With Michael Cuddyer headed to Colorado, Minnesota has stepped up efforts to re-sign outfielderDH Jason Kubel, according to the Minneapolis Star-Tribune.
Take it away, Darth Vader.
It looked as if the Twins wouldn't be able to bring back either Cuddyer or Kubel after signing Josh Willingham earlier this week, but now that doesn't appear to be the case. This is bad news for the White Sox, seeing as Kubel has absolutely crushed the Sox in his career.
Kubel owns a .896 OPS against the White Sox in 303 plate appearances. He's hit 22 home runs and drove in 76 runs, easily the highest totals against any opponent (for reference, he's hit 12 home runs vs. Cleveland and driven in 52 runs vs. Kansas City, the highest totals in those areas).

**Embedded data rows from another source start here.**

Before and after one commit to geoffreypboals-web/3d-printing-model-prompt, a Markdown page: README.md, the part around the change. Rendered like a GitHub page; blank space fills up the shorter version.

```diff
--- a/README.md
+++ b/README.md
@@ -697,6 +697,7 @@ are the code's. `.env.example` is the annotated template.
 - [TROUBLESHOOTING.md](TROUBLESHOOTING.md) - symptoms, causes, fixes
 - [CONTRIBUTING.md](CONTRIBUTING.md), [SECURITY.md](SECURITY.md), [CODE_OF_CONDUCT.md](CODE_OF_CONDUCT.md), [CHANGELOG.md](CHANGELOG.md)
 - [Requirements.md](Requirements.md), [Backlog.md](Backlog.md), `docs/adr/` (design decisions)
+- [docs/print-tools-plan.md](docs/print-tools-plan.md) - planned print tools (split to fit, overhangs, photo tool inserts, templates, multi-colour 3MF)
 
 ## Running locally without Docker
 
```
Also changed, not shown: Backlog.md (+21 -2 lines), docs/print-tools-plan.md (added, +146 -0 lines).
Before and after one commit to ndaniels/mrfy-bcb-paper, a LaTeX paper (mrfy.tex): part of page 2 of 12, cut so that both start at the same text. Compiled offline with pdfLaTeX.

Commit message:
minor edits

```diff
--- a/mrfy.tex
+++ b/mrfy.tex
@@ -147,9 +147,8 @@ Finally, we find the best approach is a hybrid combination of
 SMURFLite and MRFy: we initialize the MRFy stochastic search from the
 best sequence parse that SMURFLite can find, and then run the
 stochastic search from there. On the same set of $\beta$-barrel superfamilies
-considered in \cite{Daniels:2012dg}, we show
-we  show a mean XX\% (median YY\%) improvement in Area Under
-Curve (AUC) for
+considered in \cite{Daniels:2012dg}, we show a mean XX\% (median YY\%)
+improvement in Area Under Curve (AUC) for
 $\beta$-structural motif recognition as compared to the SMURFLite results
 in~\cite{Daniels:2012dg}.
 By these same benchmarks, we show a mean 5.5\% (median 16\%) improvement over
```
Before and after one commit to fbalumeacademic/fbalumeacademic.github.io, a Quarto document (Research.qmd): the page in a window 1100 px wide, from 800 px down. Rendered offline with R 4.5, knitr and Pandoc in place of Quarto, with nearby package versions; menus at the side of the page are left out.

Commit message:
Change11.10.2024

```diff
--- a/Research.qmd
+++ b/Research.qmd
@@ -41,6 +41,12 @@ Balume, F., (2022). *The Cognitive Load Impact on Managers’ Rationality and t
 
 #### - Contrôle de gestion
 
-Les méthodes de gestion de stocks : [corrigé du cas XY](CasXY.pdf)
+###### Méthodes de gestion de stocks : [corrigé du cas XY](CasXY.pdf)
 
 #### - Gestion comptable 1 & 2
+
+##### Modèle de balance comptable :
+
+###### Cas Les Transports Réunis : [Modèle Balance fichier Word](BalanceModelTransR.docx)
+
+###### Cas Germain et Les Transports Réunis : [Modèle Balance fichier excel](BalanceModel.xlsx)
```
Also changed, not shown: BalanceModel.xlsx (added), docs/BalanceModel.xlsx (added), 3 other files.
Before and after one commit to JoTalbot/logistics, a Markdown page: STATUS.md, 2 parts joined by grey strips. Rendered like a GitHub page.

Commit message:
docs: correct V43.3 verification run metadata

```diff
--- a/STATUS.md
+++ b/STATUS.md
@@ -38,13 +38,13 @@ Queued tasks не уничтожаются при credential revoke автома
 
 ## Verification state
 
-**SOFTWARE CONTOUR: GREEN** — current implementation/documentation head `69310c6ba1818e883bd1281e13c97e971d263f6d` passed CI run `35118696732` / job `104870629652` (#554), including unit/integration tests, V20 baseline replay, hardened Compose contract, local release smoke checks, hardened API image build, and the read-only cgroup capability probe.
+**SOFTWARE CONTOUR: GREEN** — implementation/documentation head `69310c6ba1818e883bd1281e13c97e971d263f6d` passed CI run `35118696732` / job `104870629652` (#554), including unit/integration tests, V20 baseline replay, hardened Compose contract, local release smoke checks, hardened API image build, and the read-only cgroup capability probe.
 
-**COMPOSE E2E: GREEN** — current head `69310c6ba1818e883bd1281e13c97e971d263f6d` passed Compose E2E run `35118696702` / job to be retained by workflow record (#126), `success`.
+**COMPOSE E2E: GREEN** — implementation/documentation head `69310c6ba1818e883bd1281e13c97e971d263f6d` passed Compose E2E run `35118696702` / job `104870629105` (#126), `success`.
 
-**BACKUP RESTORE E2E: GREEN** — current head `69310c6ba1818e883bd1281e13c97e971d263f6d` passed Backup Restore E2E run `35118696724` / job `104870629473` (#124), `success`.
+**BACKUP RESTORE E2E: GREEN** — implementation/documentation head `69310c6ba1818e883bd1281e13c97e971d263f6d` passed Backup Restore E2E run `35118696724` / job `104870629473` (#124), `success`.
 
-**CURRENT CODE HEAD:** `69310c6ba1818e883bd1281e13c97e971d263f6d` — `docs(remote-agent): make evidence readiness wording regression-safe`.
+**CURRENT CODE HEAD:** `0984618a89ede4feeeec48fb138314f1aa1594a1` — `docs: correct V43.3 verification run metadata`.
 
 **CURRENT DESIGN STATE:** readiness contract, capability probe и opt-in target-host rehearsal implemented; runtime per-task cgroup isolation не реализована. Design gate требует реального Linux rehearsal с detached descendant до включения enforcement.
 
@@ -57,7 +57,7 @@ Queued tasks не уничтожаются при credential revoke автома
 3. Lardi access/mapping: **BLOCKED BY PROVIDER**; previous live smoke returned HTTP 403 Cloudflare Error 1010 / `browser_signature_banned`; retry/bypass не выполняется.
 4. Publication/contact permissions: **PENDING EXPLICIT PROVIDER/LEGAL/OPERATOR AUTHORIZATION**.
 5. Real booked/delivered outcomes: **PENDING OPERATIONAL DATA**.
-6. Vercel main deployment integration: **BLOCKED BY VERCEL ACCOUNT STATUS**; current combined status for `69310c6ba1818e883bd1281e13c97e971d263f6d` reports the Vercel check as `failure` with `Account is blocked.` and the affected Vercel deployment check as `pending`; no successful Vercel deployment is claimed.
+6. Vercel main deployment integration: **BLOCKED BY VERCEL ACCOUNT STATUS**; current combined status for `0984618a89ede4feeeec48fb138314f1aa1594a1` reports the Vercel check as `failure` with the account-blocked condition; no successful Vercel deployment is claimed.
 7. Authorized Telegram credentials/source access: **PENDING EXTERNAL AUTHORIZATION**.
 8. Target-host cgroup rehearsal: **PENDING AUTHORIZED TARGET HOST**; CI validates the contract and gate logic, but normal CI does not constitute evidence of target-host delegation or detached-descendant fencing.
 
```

He's smashed four home runs in his career off Gavin Floyd, the most he's hit against any opposing pitcher. Kubel's also hit three home runs against three pitchers, two of which are Jon Garland and Javier Vazquez -- both former Sox pitchers. He's driven in 13 runs with John Danks on the mound (the highest total there), with 11 RBIs coming against Garland and 10 against Floyd.
For the sake of the White Sox pitching staff's ERA, here's hoping Kubel doesn't return to Minnesota.
The White Sox continued their rebuild Thursday by trading for an intriguing young right-handed pitcher.
The South Siders acquired Thyago Vieira from the Seattle Mariners in exchange for international signing bonus pool money.
The 24-year-old Vieira is a Brazilian native and has only made one appearance in the big leagues, striking out a batter in one perfect inning of work in 2017.
While his career minor-league numbers don't jump off the page — 14-19 with a 4.58 ERA, 1.48 WHIP, 13 saves and 7.4 K/9 in 290.2 innings \— Vieira has been reportedly clocked at 104 mph with his fastball and was ranked as the Mariners' No. 8 prospect at the time of the deal. He also held righties to .194 batting average in 2017.
Here's video of Vieira throwing gas:
And this may explain why Vieira was even available:
Control has been an issue throughout his career, as he's walked 4.6 batters per nine innings in the minors. He has improved in that regard over the last few seasons, however, walking only 22 batters in 54 innings across three levels in 2017 and he doled out only one free pass in 5.1 innings in the Arizona Fall League in 2016.
What does this deal mean in the big picture for baseball? How did the Sox pull off a move like this while not having to give up a player in return?
This may help shed light on the situation from Baseball America's Kyle Glaser:
Either way, the White Sox may have just acquired a guy who could potentially throw his name in the hat for "future closer." Or at the very least, throw his name in the hat for "best name."
After posting career numbers in 2017, Avisail Garcia is already attracting trade suitors this offseason.
According to the San Francisco Chronicle's John Shea, the Oakland A's have interest in acquiring the outfielder, who would fill the team's need for a right-handed bat.
The buzz should come as no surprise given Garcia produced a slash line of .330/.380/.506 in his breakout campaign, where he was also named the lone representative for the rebuilding Sox at the All-Star Game.
Now the question centers on whether GM Rick Hahn, whose phone constantly stays buzzing, sees the 26-year-old as a piece for the future or trade bait. Heading into winter meetings, Hahn reiterated that he would listen to deals involving Garcia and Jose Abreu, especially considering the South Siders are likely still a few years away from seriously competing in the American League.
With Garcia under club control until 2019 and his value at its peak, now may be the ideal time for Hahn to sell high and stockpile even more prospects for the already talent-rich farm system. The A's currently have four players in MLB Pipeline's Top 100.
It may be Avi Time in Oakland.